» **Exercise**: Apart from the pictures, every part of the records below gets retyped exactly.

» **Extracted data**:
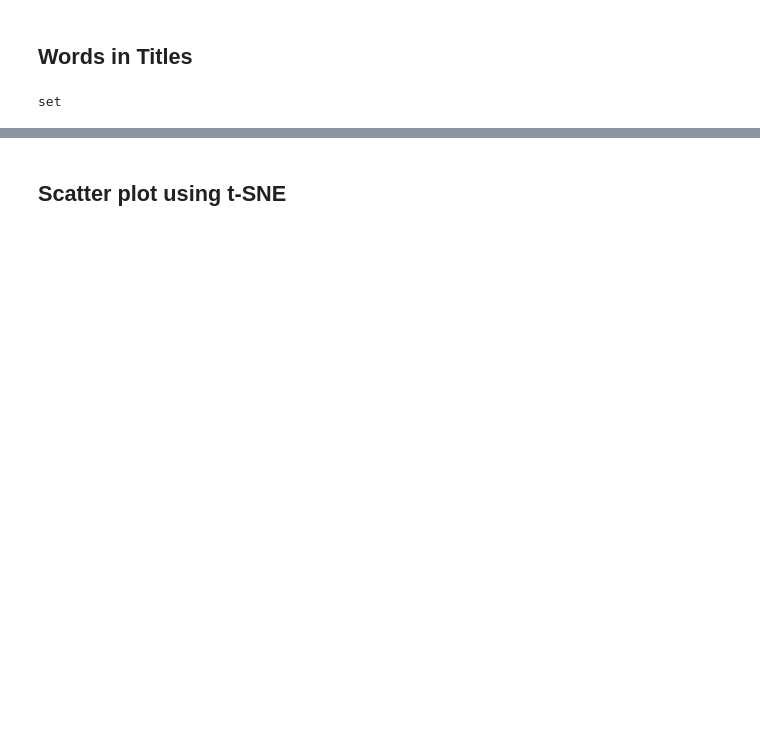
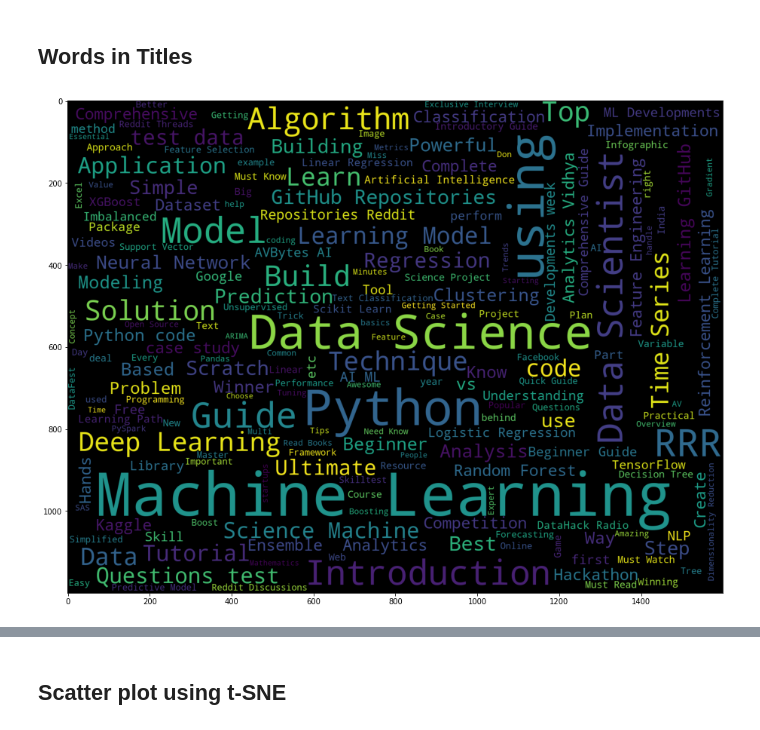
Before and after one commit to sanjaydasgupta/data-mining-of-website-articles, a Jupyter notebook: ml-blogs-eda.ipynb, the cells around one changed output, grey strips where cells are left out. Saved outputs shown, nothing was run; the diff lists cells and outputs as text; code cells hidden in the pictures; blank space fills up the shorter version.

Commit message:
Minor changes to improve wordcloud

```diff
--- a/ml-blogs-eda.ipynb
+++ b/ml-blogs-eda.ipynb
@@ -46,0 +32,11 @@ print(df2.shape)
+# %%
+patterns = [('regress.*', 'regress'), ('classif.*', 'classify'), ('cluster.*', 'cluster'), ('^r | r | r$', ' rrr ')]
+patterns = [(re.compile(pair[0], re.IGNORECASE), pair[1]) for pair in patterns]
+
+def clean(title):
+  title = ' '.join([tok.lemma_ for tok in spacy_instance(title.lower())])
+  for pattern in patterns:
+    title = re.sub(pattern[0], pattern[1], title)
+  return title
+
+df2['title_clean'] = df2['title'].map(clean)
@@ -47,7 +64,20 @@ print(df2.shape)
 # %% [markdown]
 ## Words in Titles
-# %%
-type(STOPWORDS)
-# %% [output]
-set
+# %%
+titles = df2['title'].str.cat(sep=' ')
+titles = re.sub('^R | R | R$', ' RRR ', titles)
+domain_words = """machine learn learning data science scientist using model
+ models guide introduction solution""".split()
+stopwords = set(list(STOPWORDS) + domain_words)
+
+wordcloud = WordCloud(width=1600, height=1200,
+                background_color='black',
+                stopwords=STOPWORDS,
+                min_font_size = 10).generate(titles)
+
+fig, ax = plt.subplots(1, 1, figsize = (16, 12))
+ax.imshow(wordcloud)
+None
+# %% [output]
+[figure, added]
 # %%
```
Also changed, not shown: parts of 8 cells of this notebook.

» **Result for this task**:
Before and after one commit to sanjaydasgupta/data-mining-of-website-articles, a Jupyter notebook: ml-blogs-eda.ipynb, the cells around one changed output, grey strips where cells are left out. Saved outputs shown, nothing was run; the diff lists cells and outputs as text; code cells hidden in the pictures; blank space fills up the shorter version.

Commit message:
Minor changes to improve wordcloud

```diff
--- a/ml-blogs-eda.ipynb
+++ b/ml-blogs-eda.ipynb
@@ -46,0 +32,11 @@ print(df2.shape)
+# %%
+patterns = [('regress.*', 'regress'), ('classif.*', 'classify'), ('cluster.*', 'cluster'), ('^r | r | r$', ' rrr ')]
+patterns = [(re.compile(pair[0], re.IGNORECASE), pair[1]) for pair in patterns]
+
+def clean(title):
+  title = ' '.join([tok.lemma_ for tok in spacy_instance(title.lower())])
+  for pattern in patterns:
+    title = re.sub(pattern[0], pattern[1], title)
+  return title
+
+df2['title_clean'] = df2['title'].map(clean)
@@ -47,7 +64,20 @@ print(df2.shape)
 # %% [markdown]
 ## Words in Titles
-# %%
-type(STOPWORDS)
-# %% [output]
-set
+# %%
+titles = df2['title'].str.cat(sep=' ')
+titles = re.sub('^R | R | R$', ' RRR ', titles)
+domain_words = """machine learn learning data science scientist using model
+ models guide introduction solution""".split()
+stopwords = set(list(STOPWORDS) + domain_words)
+
+wordcloud = WordCloud(width=1600, height=1200,
+                background_color='black',
+                stopwords=STOPWORDS,
+                min_font_size = 10).generate(titles)
+
+fig, ax = plt.subplots(1, 1, figsize = (16, 12))
+ax.imshow(wordcloud)
+None
+# %% [output]
+[figure, added]
 # %%
```
Also changed, not shown: parts of 8 cells of this notebook.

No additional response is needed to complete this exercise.